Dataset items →
####

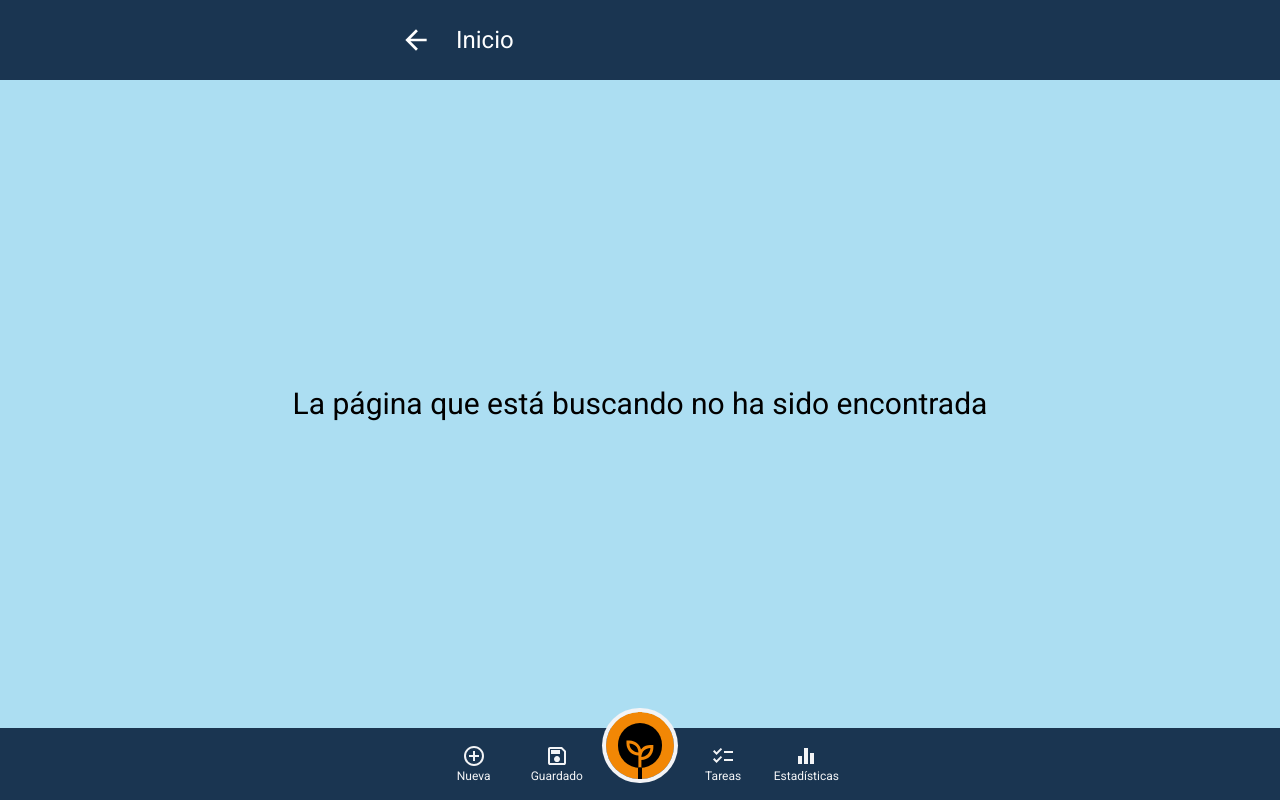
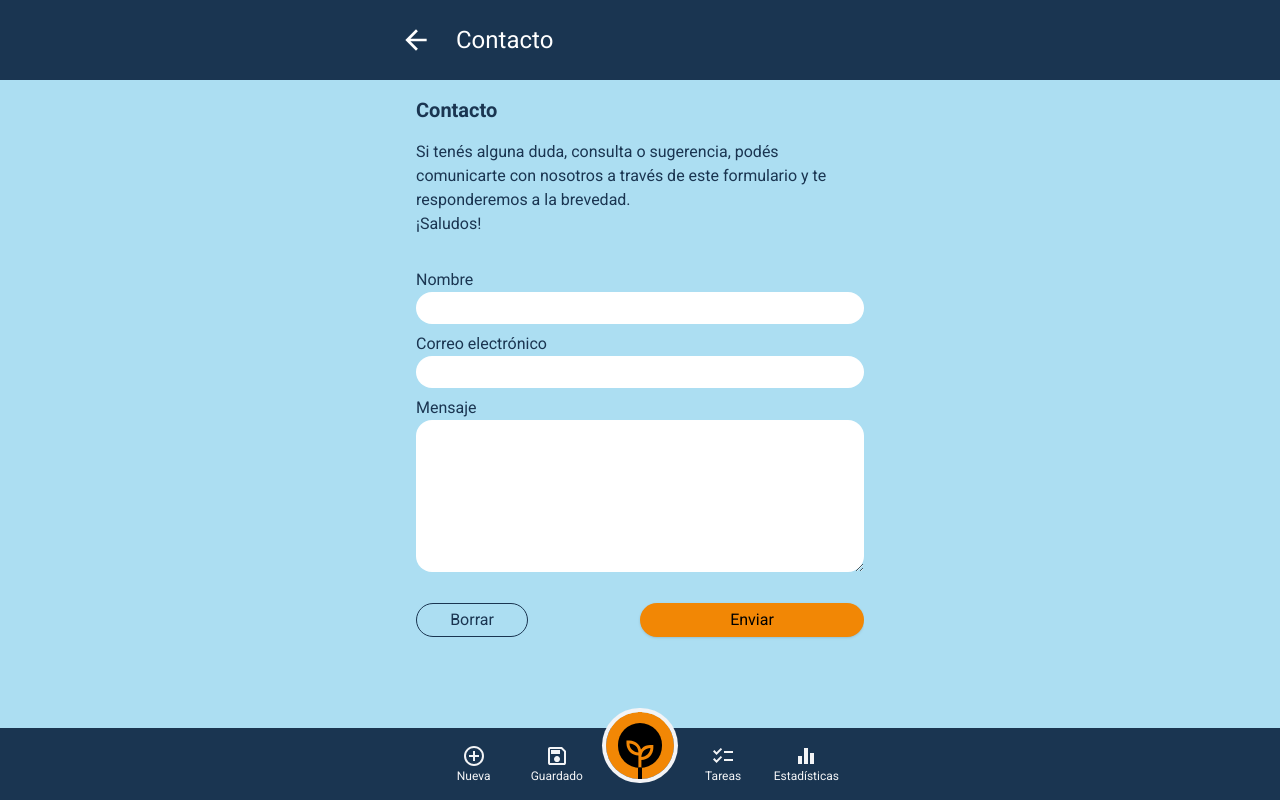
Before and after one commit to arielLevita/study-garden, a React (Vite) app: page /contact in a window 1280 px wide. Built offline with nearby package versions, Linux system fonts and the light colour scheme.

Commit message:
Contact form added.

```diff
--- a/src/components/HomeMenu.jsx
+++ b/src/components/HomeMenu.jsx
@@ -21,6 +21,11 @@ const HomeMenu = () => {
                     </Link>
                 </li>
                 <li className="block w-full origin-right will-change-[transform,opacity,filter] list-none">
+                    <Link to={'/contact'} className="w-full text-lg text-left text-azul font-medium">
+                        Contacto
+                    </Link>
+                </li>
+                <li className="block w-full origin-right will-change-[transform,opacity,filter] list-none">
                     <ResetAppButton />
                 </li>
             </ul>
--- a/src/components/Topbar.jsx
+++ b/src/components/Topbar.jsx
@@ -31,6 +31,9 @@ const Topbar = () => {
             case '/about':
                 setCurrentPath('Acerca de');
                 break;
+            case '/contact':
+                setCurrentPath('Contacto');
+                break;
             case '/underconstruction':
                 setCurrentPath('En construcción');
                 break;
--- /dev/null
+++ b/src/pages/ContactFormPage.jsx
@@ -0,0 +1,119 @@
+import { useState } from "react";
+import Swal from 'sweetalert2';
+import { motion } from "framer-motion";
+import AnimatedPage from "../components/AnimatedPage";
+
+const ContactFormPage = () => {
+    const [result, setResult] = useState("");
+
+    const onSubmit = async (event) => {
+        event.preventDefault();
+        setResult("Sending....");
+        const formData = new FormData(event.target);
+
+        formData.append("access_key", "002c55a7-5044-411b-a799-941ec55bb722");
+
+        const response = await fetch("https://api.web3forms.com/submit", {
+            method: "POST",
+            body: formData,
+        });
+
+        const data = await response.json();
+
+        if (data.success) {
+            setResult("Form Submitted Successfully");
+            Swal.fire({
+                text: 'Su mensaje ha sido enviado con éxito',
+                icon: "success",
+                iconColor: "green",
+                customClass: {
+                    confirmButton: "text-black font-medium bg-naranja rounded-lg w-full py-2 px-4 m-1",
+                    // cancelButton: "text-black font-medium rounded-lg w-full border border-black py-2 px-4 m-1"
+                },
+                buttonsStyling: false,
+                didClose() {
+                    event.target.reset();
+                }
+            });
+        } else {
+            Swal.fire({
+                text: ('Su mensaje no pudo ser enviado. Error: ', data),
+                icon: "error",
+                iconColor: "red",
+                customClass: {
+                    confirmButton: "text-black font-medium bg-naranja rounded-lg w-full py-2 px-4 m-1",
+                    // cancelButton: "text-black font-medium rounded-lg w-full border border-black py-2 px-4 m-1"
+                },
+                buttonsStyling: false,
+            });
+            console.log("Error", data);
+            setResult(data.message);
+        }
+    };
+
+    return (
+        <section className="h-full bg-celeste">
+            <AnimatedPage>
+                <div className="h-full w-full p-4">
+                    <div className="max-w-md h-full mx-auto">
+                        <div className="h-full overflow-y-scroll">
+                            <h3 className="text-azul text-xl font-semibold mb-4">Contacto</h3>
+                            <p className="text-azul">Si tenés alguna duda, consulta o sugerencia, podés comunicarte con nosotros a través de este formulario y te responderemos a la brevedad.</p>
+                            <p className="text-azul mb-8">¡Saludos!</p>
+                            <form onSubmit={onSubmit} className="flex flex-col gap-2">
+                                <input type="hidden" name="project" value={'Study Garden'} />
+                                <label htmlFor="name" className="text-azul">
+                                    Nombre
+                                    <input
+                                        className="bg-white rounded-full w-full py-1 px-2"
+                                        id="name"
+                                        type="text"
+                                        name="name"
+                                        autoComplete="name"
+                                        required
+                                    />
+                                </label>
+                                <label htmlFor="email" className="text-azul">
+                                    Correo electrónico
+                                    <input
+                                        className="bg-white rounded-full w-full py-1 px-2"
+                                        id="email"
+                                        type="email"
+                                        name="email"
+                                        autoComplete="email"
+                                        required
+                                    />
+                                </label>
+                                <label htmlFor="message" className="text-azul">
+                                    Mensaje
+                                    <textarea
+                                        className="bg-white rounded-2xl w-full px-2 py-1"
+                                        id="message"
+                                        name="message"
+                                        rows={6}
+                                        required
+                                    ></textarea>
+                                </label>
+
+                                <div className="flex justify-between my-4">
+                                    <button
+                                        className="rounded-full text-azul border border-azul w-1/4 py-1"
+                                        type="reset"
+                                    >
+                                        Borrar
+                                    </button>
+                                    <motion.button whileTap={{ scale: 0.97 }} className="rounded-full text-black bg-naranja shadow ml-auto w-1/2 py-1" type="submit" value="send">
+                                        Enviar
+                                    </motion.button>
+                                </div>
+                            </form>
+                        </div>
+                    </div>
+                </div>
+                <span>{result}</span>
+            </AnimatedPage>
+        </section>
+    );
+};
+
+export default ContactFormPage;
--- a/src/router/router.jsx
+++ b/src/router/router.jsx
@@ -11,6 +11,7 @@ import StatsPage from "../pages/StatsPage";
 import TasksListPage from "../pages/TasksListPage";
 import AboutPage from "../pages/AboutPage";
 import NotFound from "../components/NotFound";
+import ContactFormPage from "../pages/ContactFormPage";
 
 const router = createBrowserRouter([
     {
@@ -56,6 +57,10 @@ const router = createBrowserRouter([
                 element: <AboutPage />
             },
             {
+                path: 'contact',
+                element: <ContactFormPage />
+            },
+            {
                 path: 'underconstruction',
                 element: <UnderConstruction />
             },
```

####

In your copy, every entry above must match word for word, and no picture may appear.

EXERCISE RESULT →
Before and after one commit to arielLevita/study-garden, a React (Vite) app: page /contact in a window 1280 px wide. Built offline with nearby package versions, Linux system fonts and the light colour scheme.

Commit message:
Contact form added.

```diff
--- a/src/components/HomeMenu.jsx
+++ b/src/components/HomeMenu.jsx
@@ -21,6 +21,11 @@ const HomeMenu = () => {
                     </Link>
                 </li>
                 <li className="block w-full origin-right will-change-[transform,opacity,filter] list-none">
+                    <Link to={'/contact'} className="w-full text-lg text-left text-azul font-medium">
+                        Contacto
+                    </Link>
+                </li>
+                <li className="block w-full origin-right will-change-[transform,opacity,filter] list-none">
                     <ResetAppButton />
                 </li>
             </ul>
--- a/src/components/Topbar.jsx
+++ b/src/components/Topbar.jsx
@@ -31,6 +31,9 @@ const Topbar = () => {
             case '/about':
                 setCurrentPath('Acerca de');
                 break;
+            case '/contact':
+                setCurrentPath('Contacto');
+                break;
             case '/underconstruction':
                 setCurrentPath('En construcción');
                 break;
--- /dev/null
+++ b/src/pages/ContactFormPage.jsx
@@ -0,0 +1,119 @@
+import { useState } from "react";
+import Swal from 'sweetalert2';
+import { motion } from "framer-motion";
+import AnimatedPage from "../components/AnimatedPage";
+
+const ContactFormPage = () => {
+    const [result, setResult] = useState("");
+
+    const onSubmit = async (event) => {
+        event.preventDefault();
+        setResult("Sending....");
+        const formData = new FormData(event.target);
+
+        formData.append("access_key", "002c55a7-5044-411b-a799-941ec55bb722");
+
+        const response = await fetch("https://api.web3forms.com/submit", {
+            method: "POST",
+            body: formData,
+        });
+
+        const data = await response.json();
+
+        if (data.success) {
+            setResult("Form Submitted Successfully");
+            Swal.fire({
+                text: 'Su mensaje ha sido enviado con éxito',
+                icon: "success",
+                iconColor: "green",
+                customClass: {
+                    confirmButton: "text-black font-medium bg-naranja rounded-lg w-full py-2 px-4 m-1",
+                    // cancelButton: "text-black font-medium rounded-lg w-full border border-black py-2 px-4 m-1"
+                },
+                buttonsStyling: false,
+                didClose() {
+                    event.target.reset();
+                }
+            });
+        } else {
+            Swal.fire({
+                text: ('Su mensaje no pudo ser enviado. Error: ', data),
+                icon: "error",
+                iconColor: "red",
+                customClass: {
+                    confirmButton: "text-black font-medium bg-naranja rounded-lg w-full py-2 px-4 m-1",
+                    // cancelButton: "text-black font-medium rounded-lg w-full border border-black py-2 px-4 m-1"
+                },
+                buttonsStyling: false,
+            });
+            console.log("Error", data);
+            setResult(data.message);
+        }
+    };
+
+    return (
+        <section className="h-full bg-celeste">
+            <AnimatedPage>
+                <div className="h-full w-full p-4">
+                    <div className="max-w-md h-full mx-auto">
+                        <div className="h-full overflow-y-scroll">
+                            <h3 className="text-azul text-xl font-semibold mb-4">Contacto</h3>
+                            <p className="text-azul">Si tenés alguna duda, consulta o sugerencia, podés comunicarte con nosotros a través de este formulario y te responderemos a la brevedad.</p>
+                            <p className="text-azul mb-8">¡Saludos!</p>
+                            <form onSubmit={onSubmit} className="flex flex-col gap-2">
+                                <input type="hidden" name="project" value={'Study Garden'} />
+                                <label htmlFor="name" className="text-azul">
+                                    Nombre
+                                    <input
+                                        className="bg-white rounded-full w-full py-1 px-2"
+                                        id="name"
+                                        type="text"
+                                        name="name"
+                                        autoComplete="name"
+                                        required
+                                    />
+                                </label>
+                                <label htmlFor="email" className="text-azul">
+                                    Correo electrónico
+                                    <input
+                                        className="bg-white rounded-full w-full py-1 px-2"
+                                        id="email"
+                                        type="email"
+                                        name="email"
+                                        autoComplete="email"
+                                        required
+                                    />
+                                </label>
+                                <label htmlFor="message" className="text-azul">
+                                    Mensaje
+                                    <textarea
+                                        className="bg-white rounded-2xl w-full px-2 py-1"
+                                        id="message"
+                                        name="message"
+                                        rows={6}
+                                        required
+                                    ></textarea>
+                                </label>
+
+                                <div className="flex justify-between my-4">
+                                    <button
+                                        className="rounded-full text-azul border border-azul w-1/4 py-1"
+                                        type="reset"
+                                    >
+                                        Borrar
+                                    </button>
+                                    <motion.button whileTap={{ scale: 0.97 }} className="rounded-full text-black bg-naranja shadow ml-auto w-1/2 py-1" type="submit" value="send">
+                                        Enviar
+                                    </motion.button>
+                                </div>
+                            </form>
+                        </div>
+                    </div>
+                </div>
+                <span>{result}</span>
+            </AnimatedPage>
+        </section>
+    );
+};
+
+export default ContactFormPage;
--- a/src/router/router.jsx
+++ b/src/router/router.jsx
@@ -11,6 +11,7 @@ import StatsPage from "../pages/StatsPage";
 import TasksListPage from "../pages/TasksListPage";
 import AboutPage from "../pages/AboutPage";
 import NotFound from "../components/NotFound";
+import ContactFormPage from "../pages/ContactFormPage";
 
 const router = createBrowserRouter([
     {
@@ -56,6 +57,10 @@ const router = createBrowserRouter([
                 element: <AboutPage />
             },
             {
+                path: 'contact',
+                element: <ContactFormPage />
+            },
+            {
                 path: 'underconstruction',
                 element: <UnderConstruction />
             },
```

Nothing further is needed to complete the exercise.